Send to

Choose Destination
Rheumatology (Oxford). 2012 Dec;51(12):2146-54. doi: 10.1093/rheumatology/kes234. Epub 2012 Sep 12.

Focal adhesion kinase and reactive oxygen species contribute to the persistent fibrotic phenotype of lesional scleroderma fibroblasts.

Author information

Centre for Rheumatology, University College London (Royal Free Campus), London, UK.

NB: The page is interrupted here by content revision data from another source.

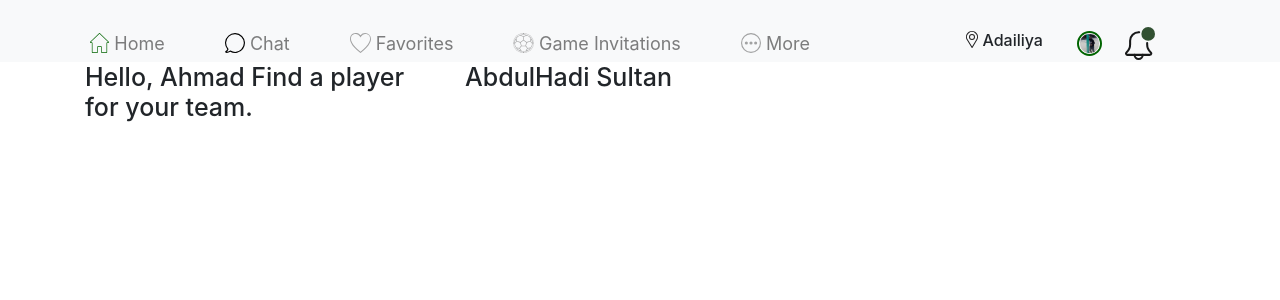
Repository: usman-yousuf/football-website
Page: Home/home.html
An editor plug-in stored every save of this project. The page is shown before and after a run of saves, followed by the edit.
The browser window is 1280 px wide. The pictures show the whole page.

Above is the page before, as saved 2021-08-18 11:32:25.
Console error: ReferenceError: $ is not defined

### Home/home.html
<!DOCTYPE html>
<html lang="en">
  <head>
    <meta charset="UTF-8" />
    <meta http-equiv="X-UA-Compatible" content="IE=edge" />
    <meta name="viewport" content="width=device-width, initial-scale=1.0" />
    <link
      rel="stylesheet"
      href="https://cdn.jsdelivr.net/npm/bootstrap@4.6.0/dist/css/bootstrap.min.css"
      integrity="sha384-B0vP5xmATw1+K9KRQjQERJvTumQW0nPEzvF6L/Z6nronJ3oUOFUFpCjEUQouq2+l"
      crossorigin="anonymous"
    />
    <link rel="preconnect" href="https://fonts.googleapis.com" />
    <link rel="preconnect" href="https://fonts.gstatic.com" crossorigin />
    <link
      href="https://fonts.googleapis.com/css2?family=Nunito+Sans:wght@700&display=swap"
      rel="stylesheet"
    />
    <link
      rel="stylesheet"
      href="https://cdnjs.cloudflare.com/ajax/libs/font-awesome/4.7.0/css/font-awesome.min.css"
      integrity="sha512-SfTiTlX6kk+qitfevl/7LibUOeJWlt9rbyDn92a1DqWOw9vWG2MFoays0sgObmWazO5BQPiFucnnEAjpAB+/Sw=="
      crossorigin="anonymous"
    />

    <link rel="stylesheet" href="../assets/main.css" />

    <title>Index.html</title>
    <style></style>
  </head>
  <body>
    <!-- .................Home Page Start ......................... -->

    <!-- .................Home Page NavBar Start ......................... -->

    <nav class="navbar navbar-expand-md navbar-light bg-light">
      <button
        class="navbar-toggler"
        type="button"
        data-toggle="collapse"
        data-target="#navbarTogglerDemo03"
        aria-controls="navbarTogglerDemo03"
        aria-expanded="false"
        aria-label="Toggle navigation"
      >
        <span class="navbar-toggler-icon"></span>
      </button>

      <div class="container">
        <div class="collapse navbar-collapse" id="navbarTogglerDemo03">
          <ul class="navbar-nav mr-auto mt-2 mt-lg-0">
            <li class="nav-item ml-0">
              <a class="nav-link" href="#">
                <span>
                  <img
                    src="../assets/images/home.svg"
                    class="img-fluid"
                    alt="navbar_home"
                  />
                </span>
                Home <span class="sr-only">(current)</span></a
              >
            </li>
            <li class="nav-item">
              <a class="nav-link" href="#">
                <span>
                  <img
                    src="../assets/images/chat.svg"
                    class="img-fluid"
                    alt="navbar_chat"
                  />
                </span>
                Chat</a
              >
            </li>
            <!-- <li class="nav-item dropdown dmenu">
            <a
              class="nav-link dropdown-toggle"
              href="#"
              id="navbardrop"
              data-toggle="dropdown"
            >
              Our Service
            </a>
            <div class="dropdown-menu sm-menu">
              <a class="dropdown-item" href="#">service2</a>
              <a class="dropdown-item" href="#">service 2</a>
              <a class="dropdown-item" href="#">service 3</a>
            </div>
          </li> -->
            <li class="nav-item">
              <a class="nav-link" href="#">
                <span>
                  <img
                    src="../assets/images/favrticon.svg"
                    class="img-fluid"
                    alt="navbar_fvrt"
                  />
                </span>
                Favorites</a
              >
            </li>
            <li class="nav-item">
              <a class="nav-link" href="#">
                <span>
                  <img
                    src="../assets/images/GameInvitation.svg"
                    class="img-fluid"
                    alt="navbar_home"
                  />
                </span>
                Game Invitations</a
              >
            </li>

            <li class="nav-item">
              <a class="nav-link" href="#">
                <span>
                  <img
                    src="../assets/images/moreoption.svg"
                    class="img-fluid"
                    alt="navbar_home"
                  />
                </span>
                More</a
              >
            </li>
          </ul>
          <div class="social-part">
            <a>
              <img
                src="../assets/images/Location.svg"
                class="img-fluid nav_location_img"
                alt="navbar_home"
              />
              <span> Adailiya </span>
            </a>
            <img
              src="../assets/images/Group 24.png"
              class="img-fluid nav_profile"
              alt="Navbar_profile"
            />
            <img
              src="../assets/images/notification.svg"
              class="img-fluid nav_notification_img"
              alt="navbar_home"
            />
          </div>
        </div>
      </div>
    </nav>
    <!-- .................Home Page NavBar End ......................... -->

    <!-- .................Home Page Slider Section Start......................... -->
    <div class="container">
      <div class="row">
        <div class="col-lg-4">
          <div>
            <h1>Hello, Ahmad Find a player for your team.</h1>
          </div>
        </div>
        <div class="col-lg-8">
          <h1>AbdulHadi Sultan</h1>
        </div>
      </div>
    </div>
    <!-- .................Home Page Slider Section End ......................... -->

    <!-- .................Home Page End ......................... -->
    <script src="../assets/main.js"></script>
    <script
      src="https://code.jquery.com/jquery-3.5.1.slim.min.js"
      integrity="sha384-DfXdz2htPH0lsSSs5nCTpuj/zy4C+OGpamoFVy38MVBnE+IbbVYUew+OrCXaRkfj"
      crossorigin="anonymous"
    ></script>
    <script
      src="https://cdn.jsdelivr.net/npm/bootstrap@4.6.0/dist/js/bootstrap.bundle.min.js"
      integrity="sha384-Piv4xVNRyMGpqkS2by6br4gNJ7DXjqk09RmUpJ8jgGtD7zP9yug3goQfGII0yAns"
      crossorigin="anonymous"
    ></script>
  </body>
</html>

### assets/main.css
* {
  padding: 0%;
  margin: 0%;
  box-sizing: border-box;
}
html {
  font-size: 62.5%;
}

/* .................Home Page CSS Start .........................  */
/*
.social-part .fa img {
  padding-right: 20px;
} */
/* ul li a {
  margin-right: 20px;
} */
.navbar-expand-md {
  padding: 2.5rem 0rem 0rem 0rem;
}
.nav-item img {
  margin-top: -0.4rem;
}
.navbar-nav li {
  font-size: 1.8rem;
  color: #212121;
  margin-left: 5rem;
}
.social-part a {
  margin-right: 1rem;
  font-size: 1.6rem;
  font-weight: 500;
}
.social-part {
  margin-right: 4rem;
}
.nav_profile {
  width: 2.5rem;
  border: 0.2rem solid #006400;
  border-radius: 10rem;
  margin-left: 2rem;
}
.nav_notification_img {
  width: 3rem;
  margin-left: 2rem;
}
.nav_location_img {
  margin-top: -0.4rem;
  width: 1.2rem;
}
/* .................Home Page CSS End .........................  */

### assets/main.js
$(document).ready(function () {
  $(".navbar-light .dmenu").hover(
    function () {
      $(this).find(".sm-menu").first().stop(true, true).slideDown(150);
    },
    function () {
      $(this).find(".sm-menu").first().stop(true, true).slideUp(105);
    }
  );
});

After the next 2 saves:
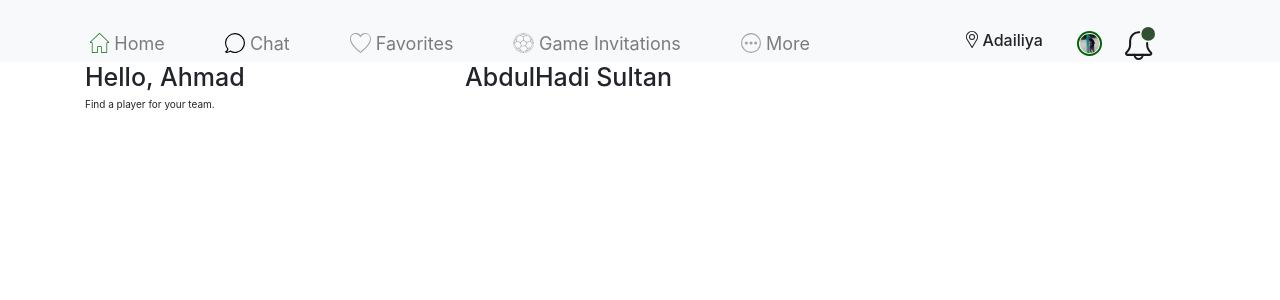
The 2 saves are shown as one change because they came seconds apart.
The last was saved 6 s later.
--- a/Home/home.html
+++ b/Home/home.html
@@ -156,7 +156,8 @@
       <div class="row">
         <div class="col-lg-4">
           <div>
-            <h1>Hello, Ahmad Find a player for your team.</h1>
+            <h1>Hello, Ahmad</h1>
+            <p>Find a player for your team.</p>
           </div>
         </div>
         <div class="col-lg-8">
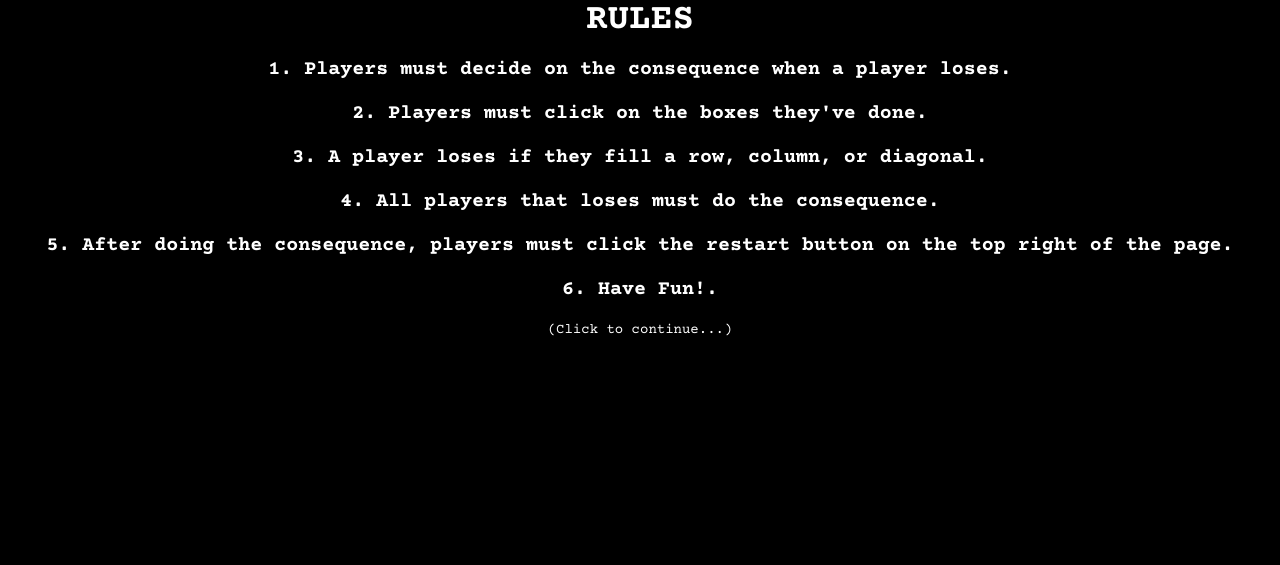
Repository: Jeysmeister/sensoryminds-bingo
Page: /
These files come from the project's save history. The page is drawn as it stood at one moment and after the next save; the edit follows.
The browser window is 1280 px wide. The pictures show the whole page.
The project was rebuilt for these pictures with package versions that can differ from the ones it lists, and the page was loaded fresh each time. The framework's server and built-in components were replaced by stand-ins that run in the browser. Also part of the build but not shown: next.config.ts.

Above is the page before, as saved 2024-11-12 18:06:21.

After the next save:
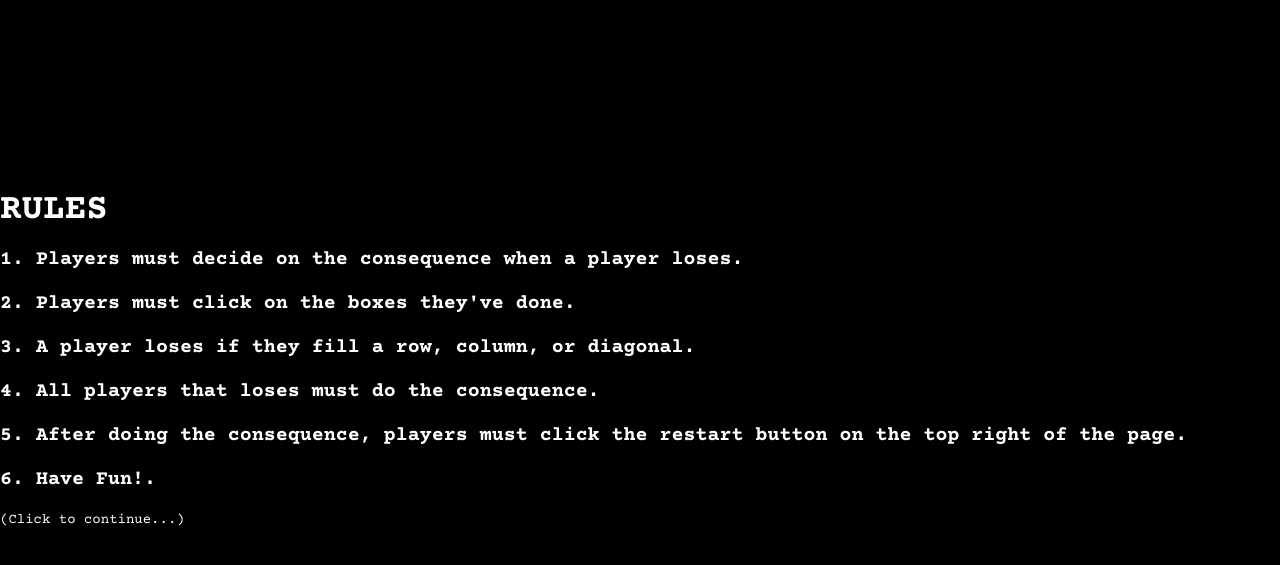
Saved 7 s later.
--- a/app/page.tsx
+++ b/app/page.tsx
@@ -17,7 +17,7 @@ export default function Home() {
         </div>
       </div> */}
       <div className="cursor-pointer">
-        <div className="w-screen h-screen flex text-left items-center text-white bg-black flex-col gap-4">
+        <div className="w-screen h-screen flex justify-center items-start text-white bg-black flex-col gap-4">
           <div className="text-4xl font-extrabold">RULES</div>
           <div className="text-xl font-bold">1. Players must decide on the consequence when a player loses.</div>
           <div className="text-xl font-bold">2. Players must click on the boxes they've done.</div>
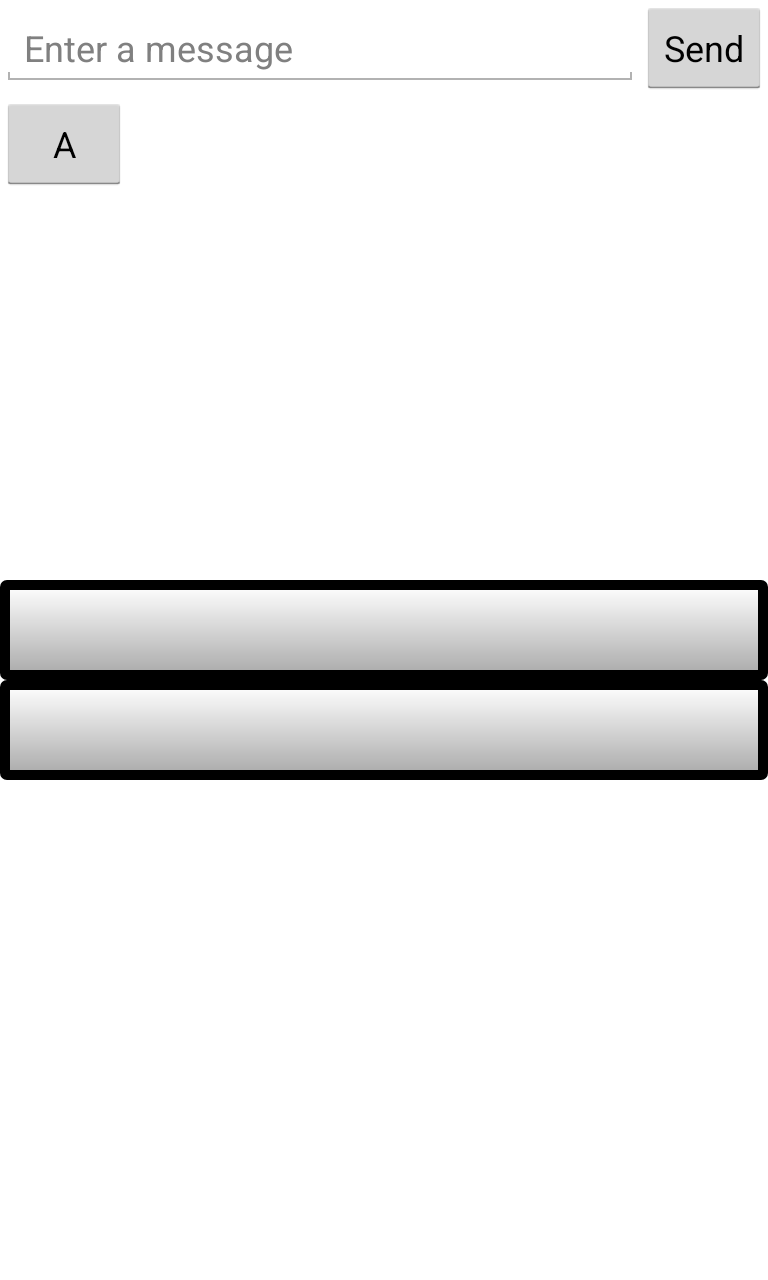
Repository: Jwonsever/AndroidPiano
Layout: HelloWorld/res/layout/activity_main.xml
An editor plug-in stored every save of this project. The layout is shown before and after the next save, followed by the edit.
It is drawn on a 768 x 1280 px phone screen (xhdpi) without system bars, with theme AppTheme; the app's code is not run.

Above is the layout before, as saved 2013-11-08 03:59:09.

After the next save:
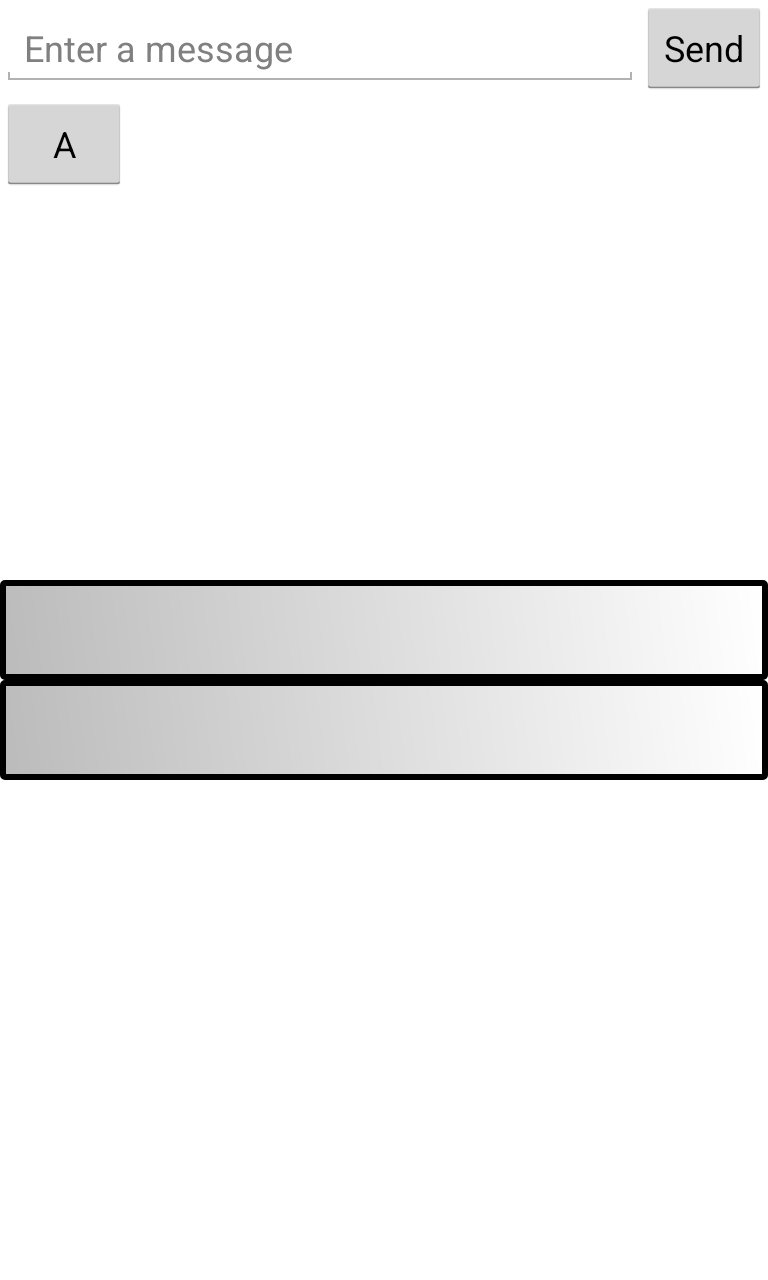
Saved 22 s later.
--- a/HelloWorld/res/drawable/piano_key.xml
+++ b/HelloWorld/res/drawable/piano_key.xml
@@ -2,9 +2,9 @@
 <shape xmlns:android="http://schemas.android.com/apk/res/android" >
 
     <gradient
-        android:angle="90"
+        android:angle="45"
         android:endColor="#FFFFFF"
-        android:startColor="#AAAAAA" />
+        android:startColor="#BBBBBB" />
 
     <corners
         android:bottomLeftRadius="1dp"
@@ -14,6 +14,6 @@
 
     </corners>
   	<stroke
-        android:width="5dip"
+        android:width="3dip"
         android:color="@android:color/black" />
 </shape>
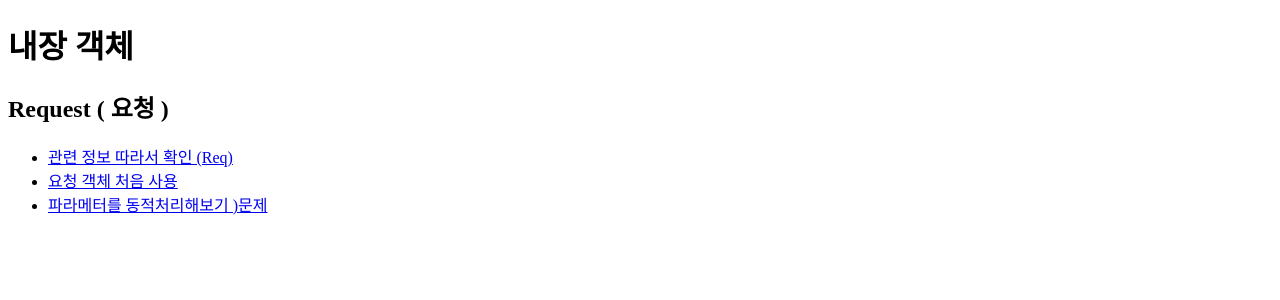
Repository: Kimgigon123123/JspServlet
Page: http://localhost/04.Implicit/
The author's editor kept a copy of each file at every save. The page is drawn from the files as they stood at one save, then again after the next save.
The browser window is 1280 px wide. The pictures show the whole page.
The page is served by Tomcat 9.

Above is the page before, as saved 2023-05-22 02:42:49.

After the next save:
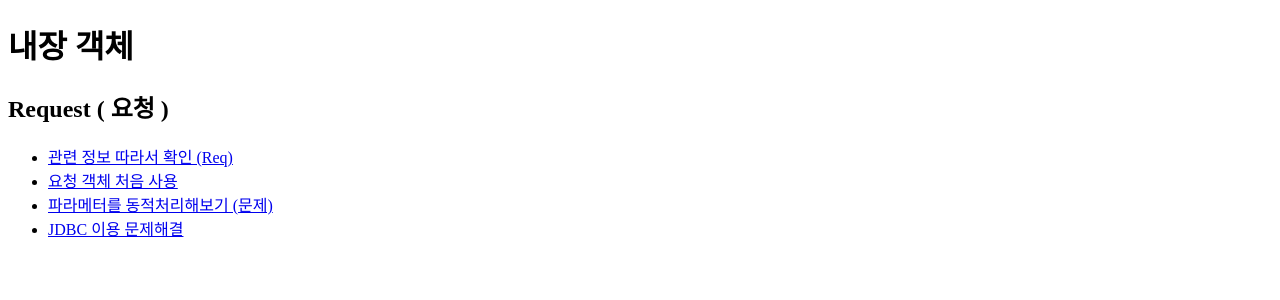
Saved 72 s later.
--- a/WorkSpace/04.Implicit/src/main/webapp/index.jsp
+++ b/WorkSpace/04.Implicit/src/main/webapp/index.jsp
@@ -12,7 +12,8 @@
 	<ul>
 		<li><a href="Ex01_Request/Ex00_IntoRequest.jsp">관련 정보 따라서 확인 (Req)</a></li>
 		<li><a href="Ex01_Request/Ex01_Request.jsp">요청 객체 처음 사용</a></li>
-		<li><a href="Ex01_Request/Ex02_Request.jsp">파라메터를 동적처리해보기 )문제</a></li>
+		<li><a href="Ex01_Request/Ex02_Request.jsp">파라메터를 동적처리해보기 (문제)</a></li>
+		<li><a href="Ex01_Request/Ex03_Request.jsp">JDBC 이용 문제해결</a></li>
 	</ul>
 </body>
 </html>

Fibrotic diseases such as SSc (systemic sclerosis, scleroderma) are characterized by the abnormal presence of the myofibroblast, a specialized type of fibroblast that overexpresses the highly contractile protein α-smooth muscle actin. Myofibroblasts display excessive adhesive properties and hence exert a potent mechanical force. We aim to identify the precise contribution of adhesive signalling, which requires integrin-mediated activation of focal adhesion kinase (FAK)/src, to fibrogenic gene expression in normal and fibrotic SSc fibroblasts.


We subject either FAK wild-type and knockout fibroblasts or normal and SSc fibroblasts treated with FAK/src inhibitors to real-time polymerase chain, western blot, cell migration and collagen gel contraction analyses.


FAK operates downstream of both integrin β1 and reactive oxygen species (ROS) to promote the expression of genes involved in matrix production and remodelling, including CCN2, α-smooth muscle actin and type I collagen. Blocking either FAK/src with PP2 or ROS with N-acetyl cysteine alleviates the elevated contractile and migratory capability of lesional SSc dermal fibroblasts.


Excessive adhesive signalling is intimately involved with the fibrotic phenotype of lesional SSc fibroblasts; blocking adhesive signalling or ROS generation may be beneficial in controlling the fibrosis observed in SSc.

[Indexed for MEDLINE]

Supplemental Content

Full text links

Icon for Silverchair Information Systems
Loading ...
Support Center